Despite the fact that Tsipras and Kammenos had agreed on an informal moratorium until March for discussion of the Prespes deal, the leader of right-wing Independent Greeks (ANEL) has increasingly been voicing his opposition to the agreement.
In the latest of a series of threats, Kammenos, who is also defense minister, broke with the government line once again on Thursday with a statement to armed forces officials in Larissa, central Greece, declaring that he will quit his ministerial post and ANEL will withdraw its support for the SYRIZA-led government when the Prespes agreement goes to FYROM’s Parliament.
In his speech to officers Kammenos accused FYROM’s government of “deciding to pursue its irredentist intentions,” interpreting this as “discrediting the Prespes deal which, in any case, is dead.” He was responding to a series of references by FYROM Prime Minister Zoran Zaev in recent days to a “Macedonian” identity and language.
As approval of the Prespes deal in FYROM’s Parliament is expected in January, Kammenos’s statements on Thursday fueled concerns that a potential crisis in the Greek government could come earlier than originally anticipated.
In a second comment later on Thursday, Kammenos backpedaled, suggesting that he would quit when the deal comes to Greece’s Parliament, most likely in February, a stance he has already expressed several times, most recently earlier this week during a debate in Parliament.
But Kammenos’s concession seemed to be too little too late.

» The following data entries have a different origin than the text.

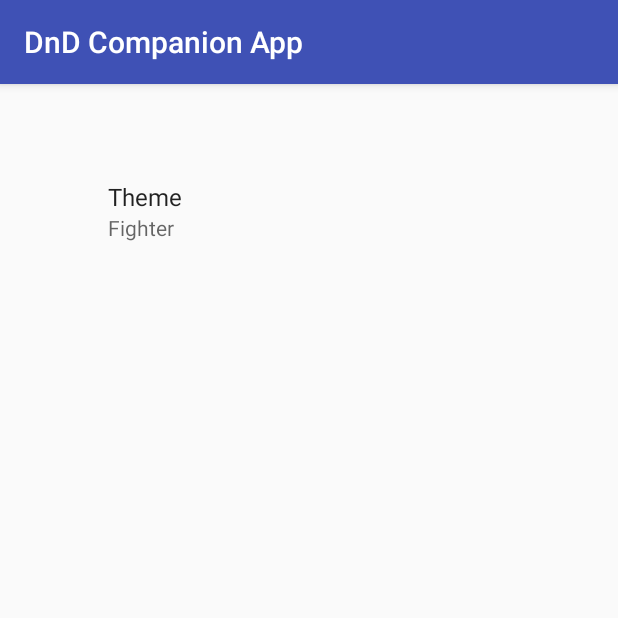
After one commit to OSU-CS496-Sp2017/final-project-d-d-companion-app, an Android app: the fragment SettingsFragment shown on its own in the app's theme, on a phone screen of 412 x 824 dp, the top half of it. The commit adds this screen. Run offline under Robolectric (Android 15) with nearby library versions, the phone set to English and light mode, and no system bars; our stand-ins replace androidx.preference; 2 statements that could not run were skipped.

Commit message:
set up initial values and added relevant activity/fragment

```diff
--- a/app/build.gradle
+++ b/app/build.gradle
@@ -26,6 +26,8 @@ dependencies {
     })
     compile 'com.android.support:appcompat-v7:25.3.1'
     compile 'com.android.support.constraint:constraint-layout:1.0.2'
+    compile 'com.android.support:preference-v14:25.2.0'
+    compile 'com.squareup.okhttp3:okhttp:3.7.0'
     testCompile 'junit:junit:4.12'
 }
 
--- a/app/src/main/java/cs496/dndcompanionapp/DnDApi.java
+++ b/app/src/main/java/cs496/dndcompanionapp/DnDApi.java
@@ -1,4 +1,6 @@
 import android.net.Uri;
+import android.util.Log;
+
 import org.json.JSONArray;
 import org.json.JSONException;
 import org.json.JSONObject;
@@ -56,9 +58,10 @@ public class DnDApi {
 				url = url + "equipment/";
 				break;
 
-			case default:
+			default:
 				Log.d(TAG, "DnDApi.buildSearchURL: invalid searchType.");
 				break;
 		}
+		return null;
 	}
 }
--- /dev/null
+++ b/app/src/main/java/cs496/dndcompanionapp/SettingsFragment.java
@@ -0,0 +1,38 @@
+package cs496.dndcompanionapp;
+
+import android.content.SharedPreferences;
+import android.os.Bundle;
+import android.support.v7.preference.EditTextPreference;
+import android.support.v7.preference.PreferenceFragmentCompat;
+/**
+ * Created by brandon on 6/4/2017.
+ */
+
+public class SettingsFragment extends PreferenceFragmentCompat implements SharedPreferences.OnSharedPreferenceChangeListener {
+
+    @Override
+    public void onCreatePreferences(Bundle savedInstanceState, String rootKey) {
+        addPreferencesFromResource(R.xml.prefs);
+        EditTextPreference userPref = (EditTextPreference)findPreference(getString(R.string.theme_key));
+        userPref.setSummary(userPref.getText());
+    }
+    @Override
+    public void onResume() {
+        super.onResume();
+        getPreferenceScreen().getSharedPreferences().registerOnSharedPreferenceChangeListener(this);
+    }
+
+    @Override
+    public void onPause() {
+        super.onPause();
+        getPreferenceScreen().getSharedPreferences().unregisterOnSharedPreferenceChangeListener(this);
+    }
+
+    @Override
+    public void onSharedPreferenceChanged(SharedPreferences sharedPreferences, String key) {
+        if (key.equals(getString(R.string.theme_key))) {
+            EditTextPreference userPref = (EditTextPreference)findPreference(key);
+            userPref.setSummary(userPref.getText());
+        }
+    }
+}
--- /dev/null
+++ b/app/src/main/res/values/arrays.xml
@@ -0,0 +1,11 @@
+<?xml version="1.0" encoding="utf-8"?>
+<resources>
+    <string-array name="theme">
+        <item>Barbarian</item>
+        <item>Druid</item>
+        <item>Fighter</item>
+        <item>Monk</item>
+        <item>Priest</item>
+        <item>Wizard</item>
+    </string-array>
+</resources>
--- a/app/src/main/res/values/strings.xml
+++ b/app/src/main/res/values/strings.xml
@@ -1,5 +1,7 @@
 <resources>
     <string name="app_name">DnD Companion App</string>
+    <string name="theme_key">theme</string>
+    <string name="pref_theme_default">Fighter</string>
 
     <string-array name="backgroundPlaceholder">
         <item>Background</item>
--- /dev/null
+++ b/app/src/main/res/xml/prefs.xml
@@ -0,0 +1,24 @@
+<?xml version="1.0" encoding="utf-8"?>
+<PreferenceScreen xmlns:android="http://schemas.android.com/apk/res/android"
+    xmlns:app="http://schemas.android.com/apk/res-auto">
+
+    <ListPreference
+        xmlns:android="http://schemas.android.com/apk/res/android"
+        xmlns:tools="http://schemas.android.com/tools"
+        android:layout_width="match_parent"
+        android:layout_height="match_parent"
+        tools:context="cs496.dndcompanionapp;"/>
+
+    <ListPreference
+        android:defaultValue="@string/pref_theme_default"
+        android:dialogTitle="Default Unit"
+        android:entries="@array/theme"
+        android:entryValues="@array/theme"
+        android:key="@string/theme_key"
+        android:title="Theme"
+        app:summary="%s" />
+
+
+
+
+</PreferenceScreen>
--- a/build.gradle
+++ b/build.gradle
@@ -5,7 +5,7 @@ buildscript {
         jcenter()
     }
     dependencies {
-        classpath 'com.android.tools.build:gradle:2.3.1'
+        classpath 'com.android.tools.build:gradle:2.3.2'
 
         // NOTE: Do not place your application dependencies here; they belong
         // in the individual module build.gradle files
```
Also changed, not shown: app/src/main/java/cs496/dndcompanionapp/SettingsActivity.java (added, +30 -0 lines), app/src/main/res/layout/activity_settings.xml (added, +7 -0 lines).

It came despite Tsipras’s insistence on the need for all ministers to speak with one voice, in the wake of the departure of Foreign Minister Nikos Kotzias in October following a clash with Kammenos.
Indeed Kammenos’s accusations of FYROM’s irredentist ambitions Thursday came just a few hours after a Greek government source indicated that the FYROM government’s constitutional revisions are in line with the Prespes accord.
According to the source, the main point of contention, Paragraph 3 of Article 49, which referred to “Macedonian people who live in neighboring countries” was changed to “diaspora,” reflecting references that exist in the Greek Constitution. “Therefore, it corresponds to the letter and spirit of the Prespes agreement, whose ratification process is continuing,” the source said.
Meanwhile Kammenos’s vendetta with Kotzias, who signed the Prespes deal in June, appeared to intensify on Thursday, with the latter describing the former as “politically dead.” ANEL issued a statement in response, describing Kotzias as “wandering aimlessly” and “disturbing our sense of aesthetics.”
Centrist To Potami, whose support for the Prespes deal had appeared to falter following Zaev’s comments, on Thursday indicated that it was prepared to back the accord subject to the review of FYROM’s constitutional amendments.